-- RECORDS SUPPLIED follows --

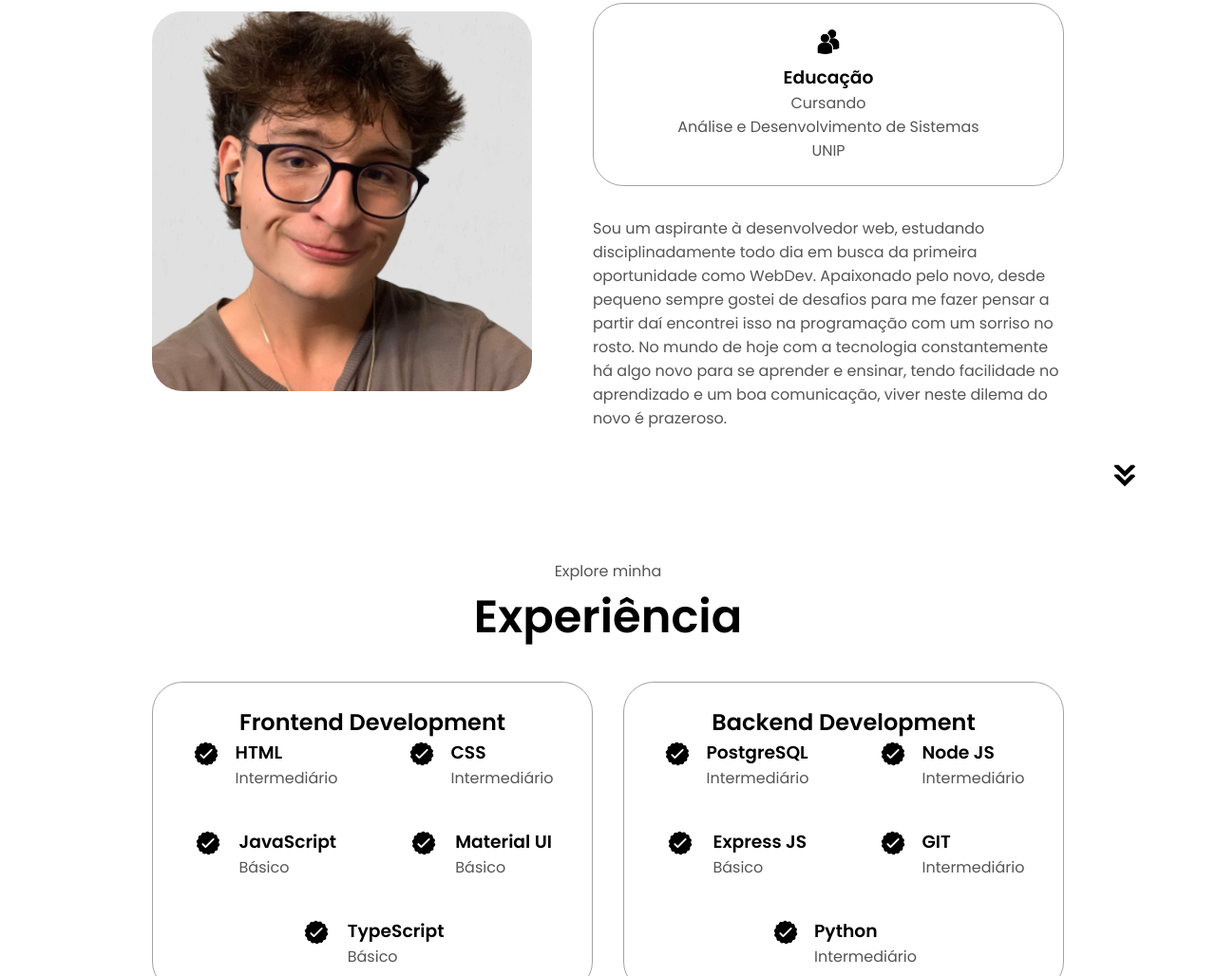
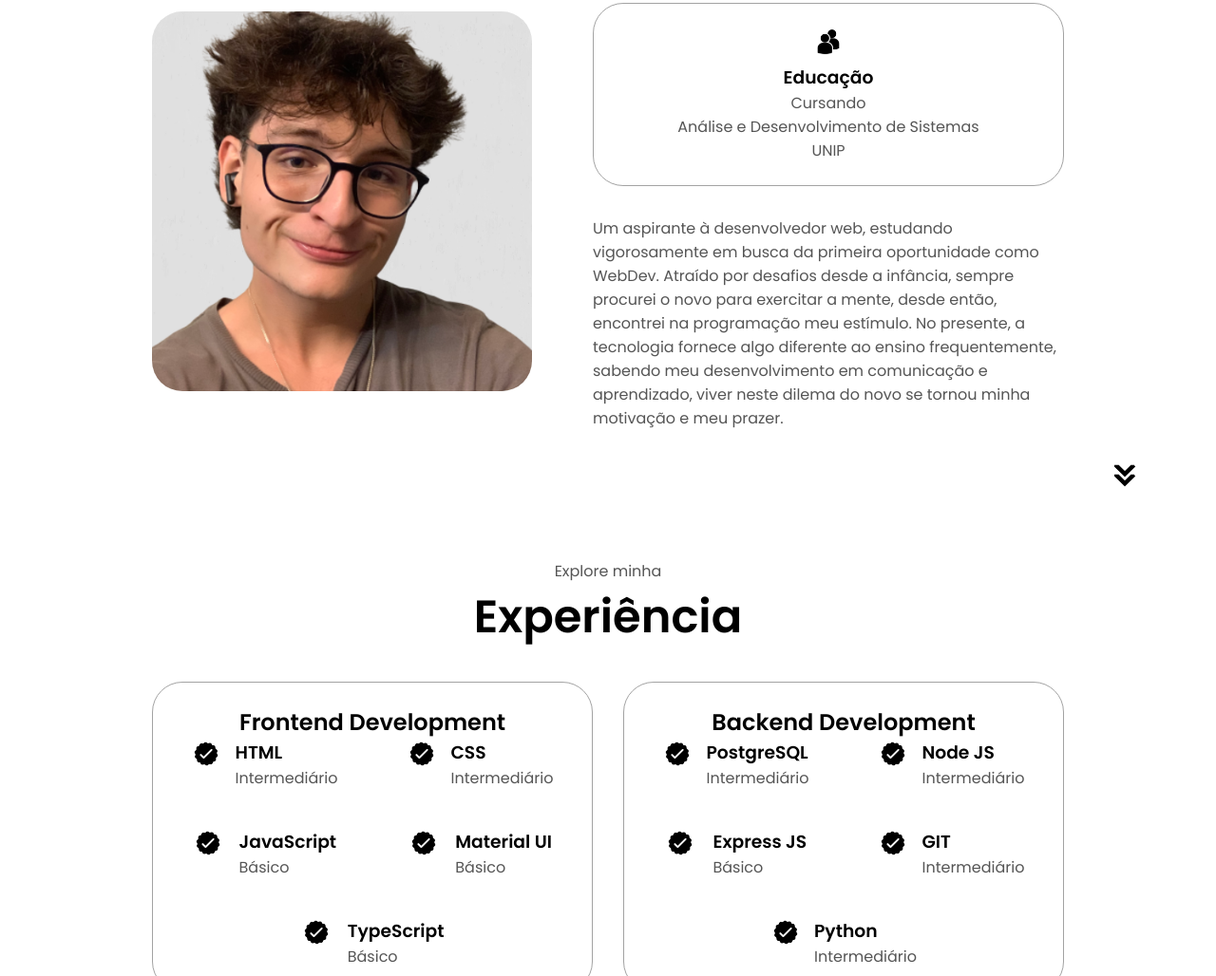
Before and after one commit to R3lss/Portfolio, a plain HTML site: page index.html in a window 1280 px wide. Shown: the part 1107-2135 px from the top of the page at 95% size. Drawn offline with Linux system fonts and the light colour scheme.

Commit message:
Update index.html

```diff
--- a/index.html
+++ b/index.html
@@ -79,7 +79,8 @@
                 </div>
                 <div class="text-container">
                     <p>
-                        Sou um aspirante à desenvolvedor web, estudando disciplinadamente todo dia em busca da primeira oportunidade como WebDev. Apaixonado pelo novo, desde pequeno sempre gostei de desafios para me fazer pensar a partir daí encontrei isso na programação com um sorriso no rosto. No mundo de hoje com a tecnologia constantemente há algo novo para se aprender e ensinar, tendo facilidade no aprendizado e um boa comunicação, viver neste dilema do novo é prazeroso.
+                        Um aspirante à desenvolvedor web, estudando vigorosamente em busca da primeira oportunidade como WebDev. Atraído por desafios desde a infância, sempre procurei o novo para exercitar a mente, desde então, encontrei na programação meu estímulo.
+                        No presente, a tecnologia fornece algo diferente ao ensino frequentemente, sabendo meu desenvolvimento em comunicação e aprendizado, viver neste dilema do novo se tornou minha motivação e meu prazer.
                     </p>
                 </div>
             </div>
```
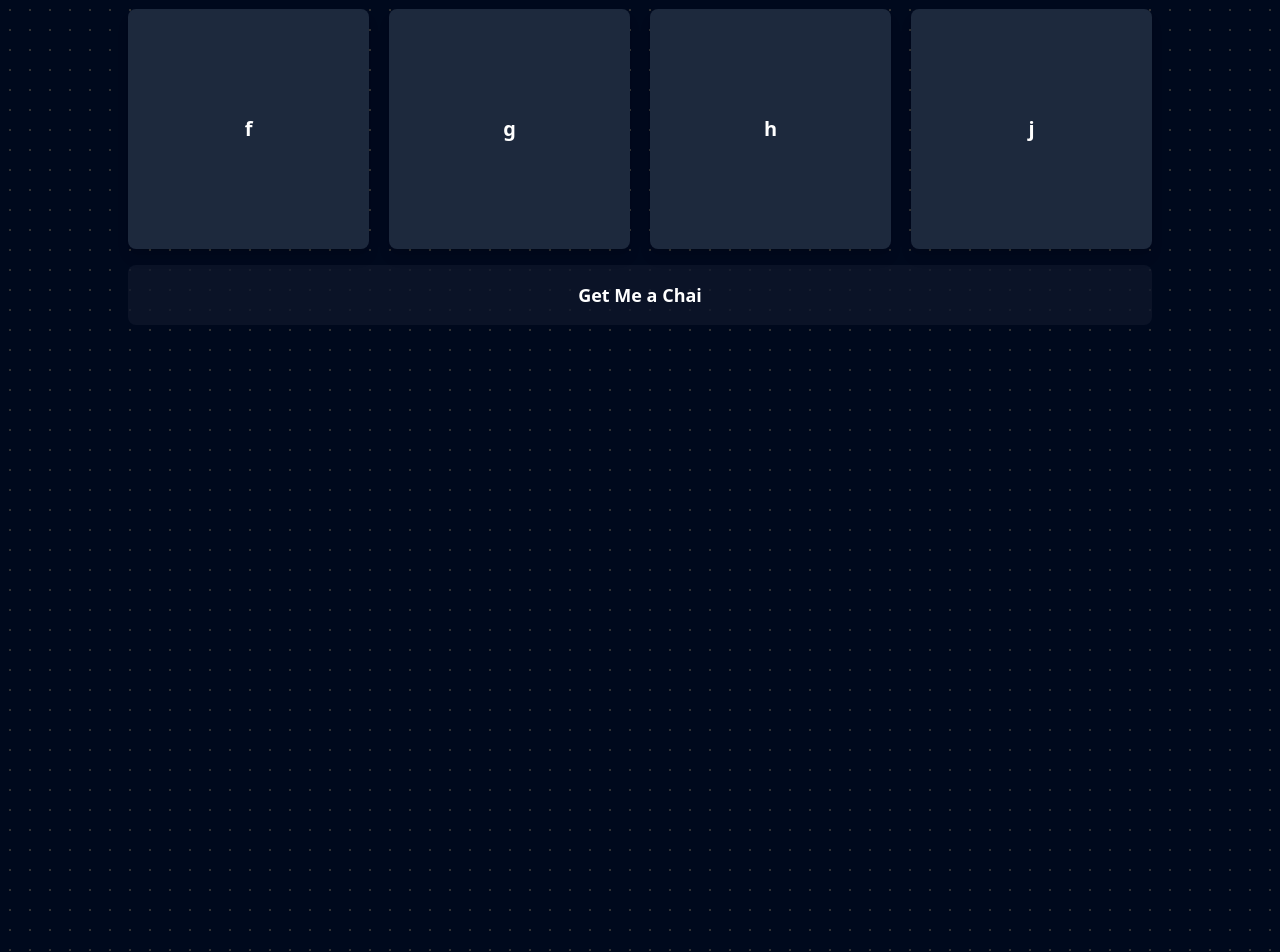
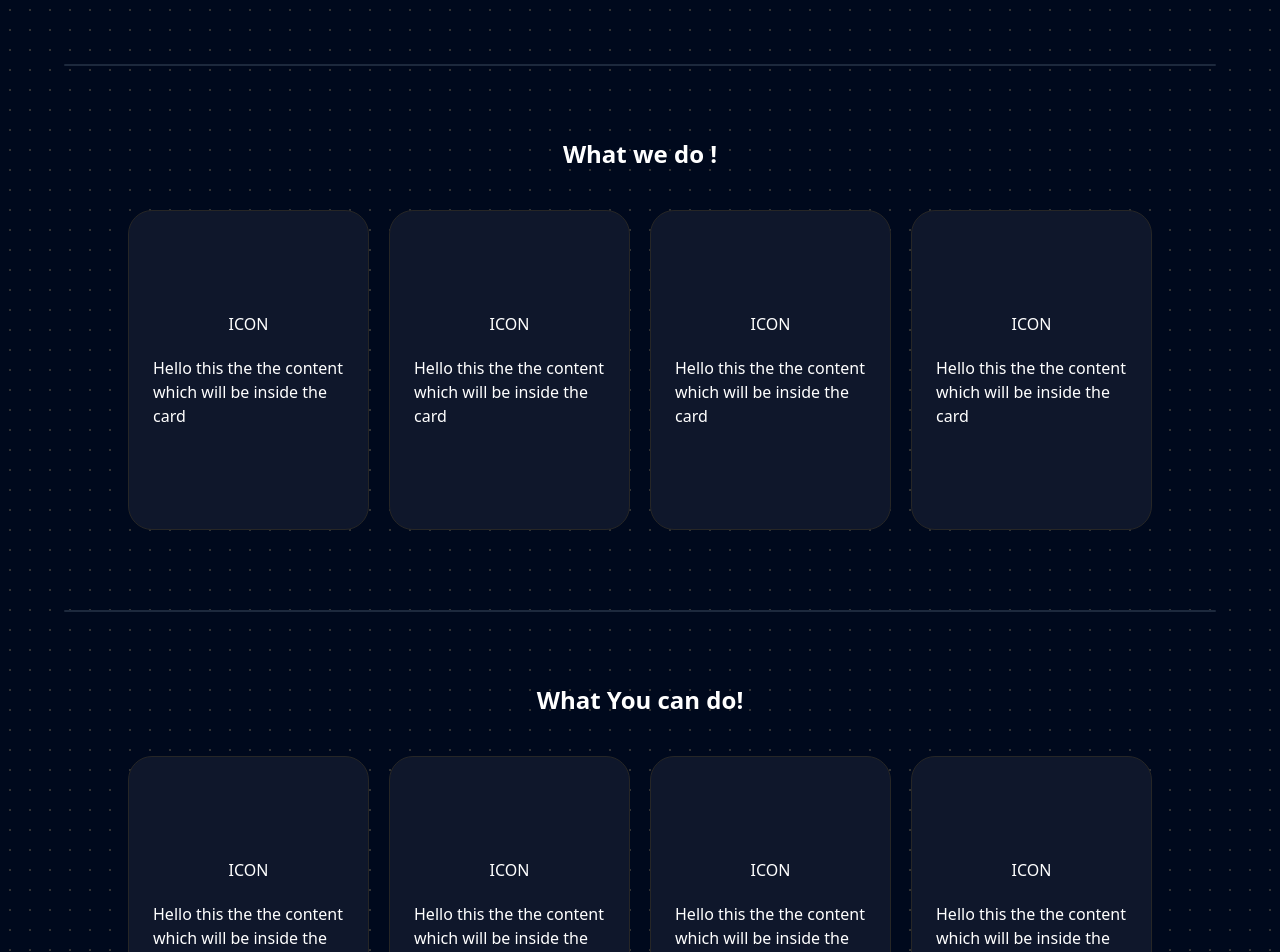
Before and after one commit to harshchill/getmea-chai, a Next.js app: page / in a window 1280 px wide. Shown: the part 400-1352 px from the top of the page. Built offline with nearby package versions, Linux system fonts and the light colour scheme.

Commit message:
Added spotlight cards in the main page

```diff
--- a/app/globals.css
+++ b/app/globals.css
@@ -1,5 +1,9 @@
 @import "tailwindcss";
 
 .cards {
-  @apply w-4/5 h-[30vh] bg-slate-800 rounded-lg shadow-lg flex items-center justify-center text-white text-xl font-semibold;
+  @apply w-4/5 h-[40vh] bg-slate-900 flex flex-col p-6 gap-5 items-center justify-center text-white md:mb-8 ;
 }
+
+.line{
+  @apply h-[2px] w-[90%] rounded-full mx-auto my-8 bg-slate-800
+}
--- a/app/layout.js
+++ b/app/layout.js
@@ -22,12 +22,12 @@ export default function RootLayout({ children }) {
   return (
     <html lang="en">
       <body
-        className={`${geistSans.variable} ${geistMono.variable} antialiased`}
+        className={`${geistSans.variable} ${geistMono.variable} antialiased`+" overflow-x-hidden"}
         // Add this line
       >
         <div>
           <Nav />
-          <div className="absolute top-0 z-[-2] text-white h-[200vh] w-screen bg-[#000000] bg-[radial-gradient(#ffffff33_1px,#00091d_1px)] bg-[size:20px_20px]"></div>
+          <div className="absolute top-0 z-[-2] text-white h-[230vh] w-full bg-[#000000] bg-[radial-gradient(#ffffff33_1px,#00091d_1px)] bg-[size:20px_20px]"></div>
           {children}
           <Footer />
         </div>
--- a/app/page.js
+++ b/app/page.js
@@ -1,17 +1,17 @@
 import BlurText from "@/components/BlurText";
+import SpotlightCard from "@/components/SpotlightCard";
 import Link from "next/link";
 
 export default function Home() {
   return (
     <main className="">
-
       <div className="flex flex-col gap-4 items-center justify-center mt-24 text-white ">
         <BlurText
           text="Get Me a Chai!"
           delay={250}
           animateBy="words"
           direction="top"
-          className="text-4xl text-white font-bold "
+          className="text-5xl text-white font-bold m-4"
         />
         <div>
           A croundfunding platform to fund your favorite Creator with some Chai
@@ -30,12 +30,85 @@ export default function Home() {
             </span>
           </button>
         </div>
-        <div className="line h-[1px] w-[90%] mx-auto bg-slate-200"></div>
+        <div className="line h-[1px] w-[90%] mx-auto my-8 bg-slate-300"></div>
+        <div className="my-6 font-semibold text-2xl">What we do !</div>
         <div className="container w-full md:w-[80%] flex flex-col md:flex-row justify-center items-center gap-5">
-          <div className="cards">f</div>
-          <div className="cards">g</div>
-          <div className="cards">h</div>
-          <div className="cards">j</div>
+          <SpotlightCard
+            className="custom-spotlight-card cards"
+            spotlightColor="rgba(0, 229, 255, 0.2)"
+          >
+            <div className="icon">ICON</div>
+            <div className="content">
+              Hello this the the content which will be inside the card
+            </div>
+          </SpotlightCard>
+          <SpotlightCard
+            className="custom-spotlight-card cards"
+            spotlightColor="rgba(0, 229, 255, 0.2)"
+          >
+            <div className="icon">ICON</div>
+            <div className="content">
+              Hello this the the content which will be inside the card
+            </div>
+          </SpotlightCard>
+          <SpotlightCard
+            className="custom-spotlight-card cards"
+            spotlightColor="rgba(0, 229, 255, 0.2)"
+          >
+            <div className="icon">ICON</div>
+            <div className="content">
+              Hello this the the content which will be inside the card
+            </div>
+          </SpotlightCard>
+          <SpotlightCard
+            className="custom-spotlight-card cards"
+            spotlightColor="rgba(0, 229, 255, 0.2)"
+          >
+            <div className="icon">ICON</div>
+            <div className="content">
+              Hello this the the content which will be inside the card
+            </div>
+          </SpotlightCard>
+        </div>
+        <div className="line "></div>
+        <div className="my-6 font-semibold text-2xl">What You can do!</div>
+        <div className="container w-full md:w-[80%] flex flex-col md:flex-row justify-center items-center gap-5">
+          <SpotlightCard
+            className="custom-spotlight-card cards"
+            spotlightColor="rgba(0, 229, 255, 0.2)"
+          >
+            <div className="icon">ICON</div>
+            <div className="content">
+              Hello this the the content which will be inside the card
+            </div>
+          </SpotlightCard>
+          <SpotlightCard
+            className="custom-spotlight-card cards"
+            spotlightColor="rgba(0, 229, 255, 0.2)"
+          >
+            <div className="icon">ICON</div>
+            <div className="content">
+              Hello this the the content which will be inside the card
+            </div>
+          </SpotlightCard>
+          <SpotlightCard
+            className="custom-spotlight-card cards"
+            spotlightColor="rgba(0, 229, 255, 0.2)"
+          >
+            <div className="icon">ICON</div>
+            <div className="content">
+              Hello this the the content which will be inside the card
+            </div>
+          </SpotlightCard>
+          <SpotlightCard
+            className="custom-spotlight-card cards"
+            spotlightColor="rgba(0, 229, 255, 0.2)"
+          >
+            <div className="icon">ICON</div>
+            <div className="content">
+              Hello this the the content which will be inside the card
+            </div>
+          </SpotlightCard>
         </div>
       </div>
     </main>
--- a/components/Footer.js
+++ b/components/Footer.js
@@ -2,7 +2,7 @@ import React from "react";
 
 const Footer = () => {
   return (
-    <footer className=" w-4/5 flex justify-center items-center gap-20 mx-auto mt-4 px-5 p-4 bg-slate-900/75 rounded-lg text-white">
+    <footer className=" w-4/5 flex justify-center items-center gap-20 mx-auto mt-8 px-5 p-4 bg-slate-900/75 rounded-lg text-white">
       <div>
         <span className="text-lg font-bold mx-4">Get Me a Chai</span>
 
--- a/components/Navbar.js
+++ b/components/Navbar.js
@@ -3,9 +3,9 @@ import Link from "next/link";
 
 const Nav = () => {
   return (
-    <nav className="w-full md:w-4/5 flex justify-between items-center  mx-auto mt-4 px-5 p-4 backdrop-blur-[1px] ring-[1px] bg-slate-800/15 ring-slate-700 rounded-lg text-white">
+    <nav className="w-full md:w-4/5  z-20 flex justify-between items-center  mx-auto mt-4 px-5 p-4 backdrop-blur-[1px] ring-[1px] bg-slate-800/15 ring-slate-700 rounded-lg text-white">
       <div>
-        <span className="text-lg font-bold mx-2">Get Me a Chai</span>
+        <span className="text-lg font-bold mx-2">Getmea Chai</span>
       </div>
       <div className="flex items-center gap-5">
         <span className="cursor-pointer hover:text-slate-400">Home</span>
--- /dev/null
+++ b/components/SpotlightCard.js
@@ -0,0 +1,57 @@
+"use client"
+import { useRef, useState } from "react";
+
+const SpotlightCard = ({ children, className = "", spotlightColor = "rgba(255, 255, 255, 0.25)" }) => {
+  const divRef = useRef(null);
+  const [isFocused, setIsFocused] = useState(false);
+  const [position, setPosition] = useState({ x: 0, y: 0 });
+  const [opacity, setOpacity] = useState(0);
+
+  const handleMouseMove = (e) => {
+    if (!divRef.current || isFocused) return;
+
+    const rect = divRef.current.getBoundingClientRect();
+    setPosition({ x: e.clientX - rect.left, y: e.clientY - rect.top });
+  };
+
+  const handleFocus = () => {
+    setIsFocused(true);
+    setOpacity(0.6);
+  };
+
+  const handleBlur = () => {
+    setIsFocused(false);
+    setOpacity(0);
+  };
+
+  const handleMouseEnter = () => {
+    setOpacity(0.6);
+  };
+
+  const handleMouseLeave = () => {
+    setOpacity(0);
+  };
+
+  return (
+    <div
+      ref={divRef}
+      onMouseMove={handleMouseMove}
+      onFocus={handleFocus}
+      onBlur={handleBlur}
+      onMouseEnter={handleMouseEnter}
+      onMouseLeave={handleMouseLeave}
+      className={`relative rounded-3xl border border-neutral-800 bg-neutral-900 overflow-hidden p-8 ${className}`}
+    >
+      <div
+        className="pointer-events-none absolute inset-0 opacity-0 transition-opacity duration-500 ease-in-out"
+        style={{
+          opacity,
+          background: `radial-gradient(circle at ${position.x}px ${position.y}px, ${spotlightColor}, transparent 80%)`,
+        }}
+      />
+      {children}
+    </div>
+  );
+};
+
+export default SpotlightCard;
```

-- RECORDS SUPPLIED concluded --

PROBLEM TO WORK ON:
Only the lines of the data holding the string "html" are wanted; copy each of them.

RESULT OF THE TASK:
Before and after one commit to R3lss/Portfolio, a plain HTML site: page index.html in a window 1280 px wide. Shown: the part 1107-2135 px from the top of the page at 95% size. Drawn offline with Linux system fonts and the light colour scheme.
Update index.html
--- a/index.html
+++ b/index.html
     <html lang="en">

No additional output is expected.